» Action item:
Only the pictures are to be left out; return the rest of the data exactly as it stands.
☆ ☆ ☆ ☆ ☆
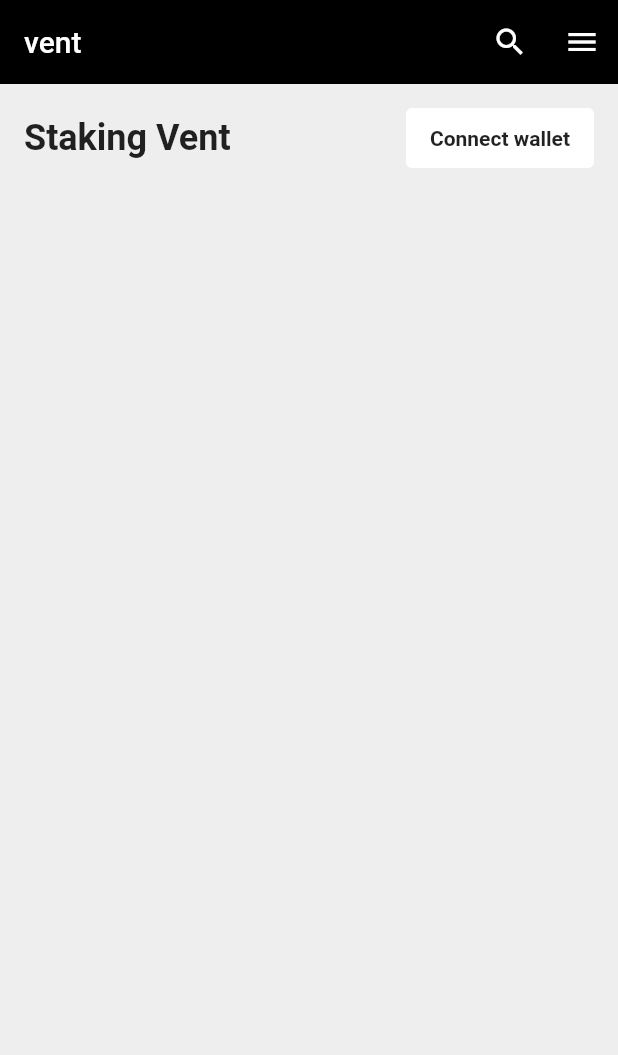
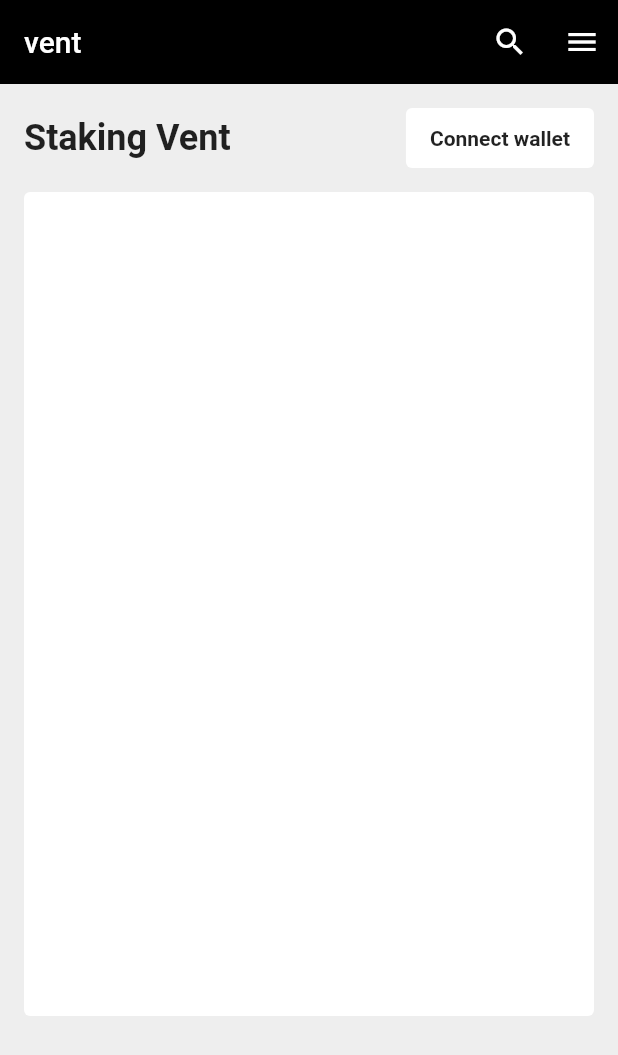
Before and after one commit to JAICHANGPARK/flutter_notebook_19th_story, a Flutter app: the screen it shows after launch, on a phone screen of 412 x 824 dp. Shown: the top 1055 px of the screen. Run offline on Flutter 3.47's test engine with Material 2 defaults, Android fonts, the phone set to English and light mode, and no system bars; our stand-ins replace cached_network_image, flutter_riverpod, freezed_annotation, smooth_page_indicator, video_player.

Commit message:
Update staking_main_page.dart

```diff
--- a/lib/ep1117_staking_app/src/ui/staking_main_page.dart
+++ b/lib/ep1117_staking_app/src/ui/staking_main_page.dart
@@ -54,17 +54,25 @@ class _StakingMainPageState extends State<StakingMainPage> with SingleTickerProv
                     child: const Center(
                       child: Text(
                         'Connect wallet',
-                        style: TextStyle(
-                          fontWeight: FontWeight.bold
-                        ),
+                        style: TextStyle(fontWeight: FontWeight.bold),
                       ),
                     ),
                   )
                 ],
               ),
-              Container(
-                height: 360,
-              )
+              Padding(
+                padding: const EdgeInsets.symmetric(vertical: 16),
+                child: Container(
+                  height: MediaQuery.of(context).size.height / 1.5,
+                  decoration: BoxDecoration(
+                    color: Colors.white,
+                    borderRadius: BorderRadius.circular(4),
+                  ),
+
+                  child: Center(),
+                ),
+              ),
+
             ],
           ),
         ),
```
☆ ☆ ☆ ☆ ☆
» Result of the task:
Before and after one commit to JAICHANGPARK/flutter_notebook_19th_story, a Flutter app: the screen it shows after launch, on a phone screen of 412 x 824 dp. Shown: the top 1055 px of the screen. Run offline on Flutter 3.47's test engine with Material 2 defaults, Android fonts, the phone set to English and light mode, and no system bars; our stand-ins replace cached_network_image, flutter_riverpod, freezed_annotation, smooth_page_indicator, video_player.

Commit message:
Update staking_main_page.dart

```diff
--- a/lib/ep1117_staking_app/src/ui/staking_main_page.dart
+++ b/lib/ep1117_staking_app/src/ui/staking_main_page.dart
@@ -54,17 +54,25 @@ class _StakingMainPageState extends State<StakingMainPage> with SingleTickerProv
                     child: const Center(
                       child: Text(
                         'Connect wallet',
-                        style: TextStyle(
-                          fontWeight: FontWeight.bold
-                        ),
+                        style: TextStyle(fontWeight: FontWeight.bold),
                       ),
                     ),
                   )
                 ],
               ),
-              Container(
-                height: 360,
-              )
+              Padding(
+                padding: const EdgeInsets.symmetric(vertical: 16),
+                child: Container(
+                  height: MediaQuery.of(context).size.height / 1.5,
+                  decoration: BoxDecoration(
+                    color: Colors.white,
+                    borderRadius: BorderRadius.circular(4),
+                  ),
+
+                  child: Center(),
+                ),
+              ),
+
             ],
           ),
         ),
```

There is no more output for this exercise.